So, in this thread I want us to discuss what is says in the thread title up there. Namely, which scenes or elements, or lines of dialogue (or whatever you like), do you feel are very Flemingesque in nature but yet which do not have a corresponding source in the Fleming literary Bond canon? Of Fleming, but not Fleming, if you will.
So, in other words, things that the assembled writers of the Bond films, from the classic Bond Richard Maibaum era onward to the current rebooted Bond era of Purvis and Wade, have thought up all by themselves without adapting or otherwise relying on the works of Ian Fleming.
So, I think that's all clear enough. I'd love to hear your choices for this.
In the meantime, I will leave you with just one of mine to illustrate the point, that I thought of when the idea for this thread came to me idly earlier this year.
It comes from the pen of Tom Mankiewicz/Richard Maibaum. The film is The Man with the Golden Gun
(1974) and I think it's a brilliantly written scene, worthy of Fleming but obviously not written by him in the source novel. It's a good encapsulation of what James Bond is and represents - "When I kill, it's on the specific orders of my government. And those I kill are themselves killers." That's a great encapsulation of James Bond's raison d'être all neatly gift-wrapped up in one short scene. It's powerful writing, and at the same time, the most Flemingesque thing not

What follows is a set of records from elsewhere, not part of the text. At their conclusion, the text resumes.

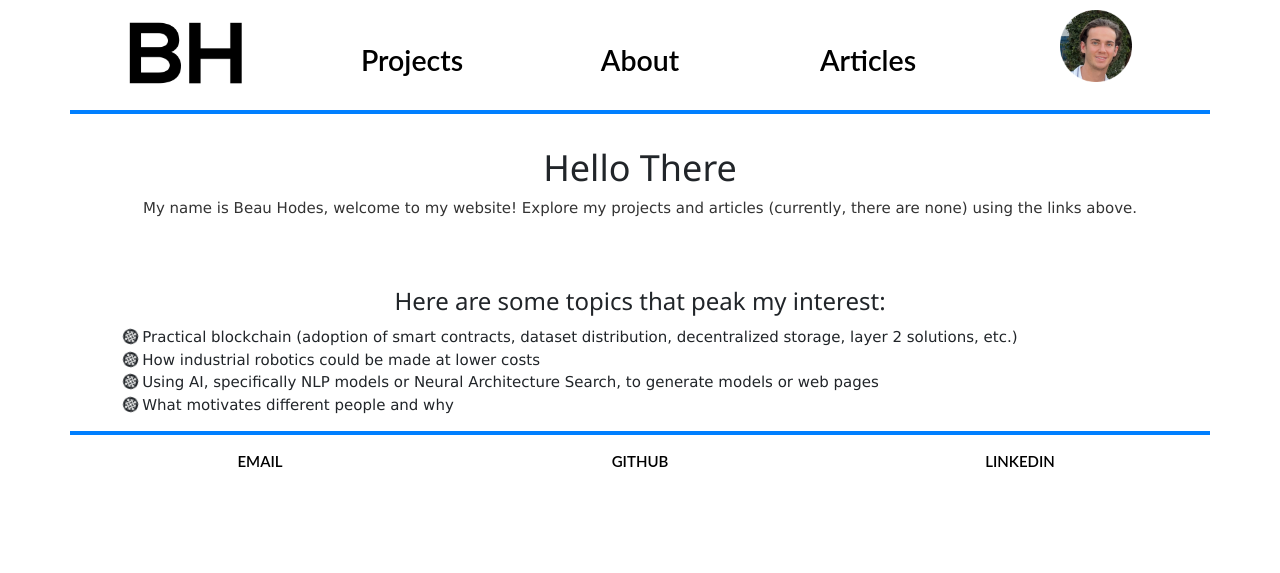
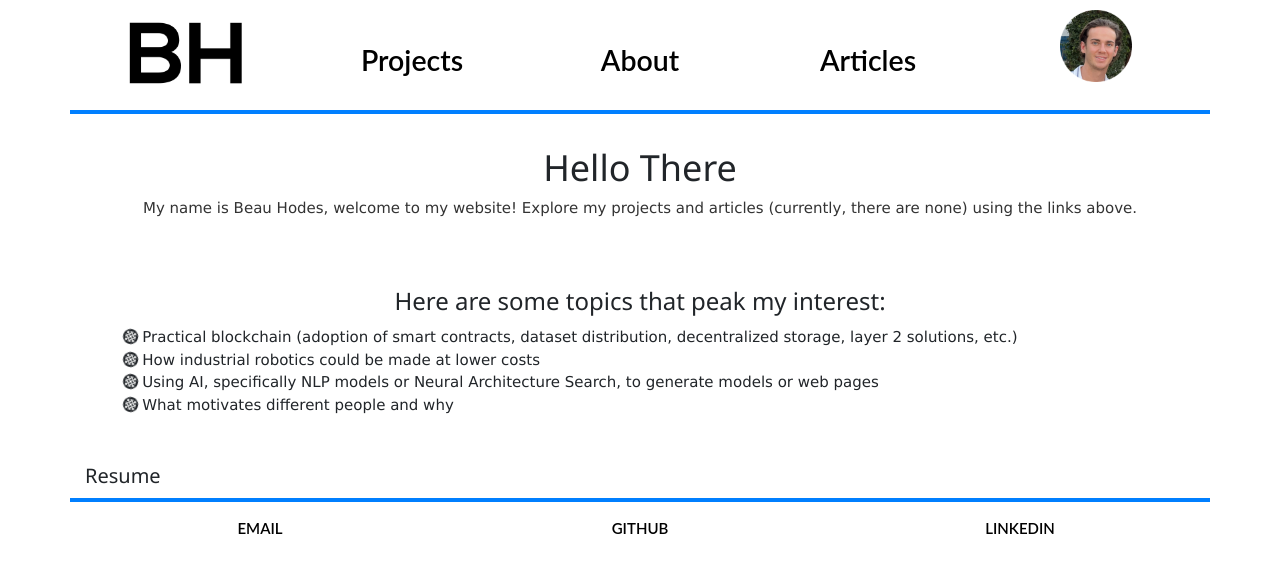
Before and after one commit to beauhodes/beauhodes.github.io, a Jekyll site: the page built from index.html, in a window 1280 px wide. Shown: the top 573 px of the page. Built offline with Jekyll 4.4.1, drawn with Linux system fonts in a browser that asks for light colours; nearby versions of some CDN libraries.

Commit message:
Update index.html

```diff
--- a/index.html
+++ b/index.html
@@ -16,3 +16,5 @@ title: Beau Hodes
   <li><i class="fas fa-stroopwafel fa-spin"></i> What motivates different people and why</li>
 </ul>
 </div>
+<br>
+<h4><a href="resume_latest.pdf">Resume</a></h4>
```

to come from Fleming's literary Bond. It's therefore, in my view, the perfect scene to illustrate and encapsulate the reasoning behind this thread. Here's the scene:
I may have a few more to add of my own later, but for now I'd love to hear your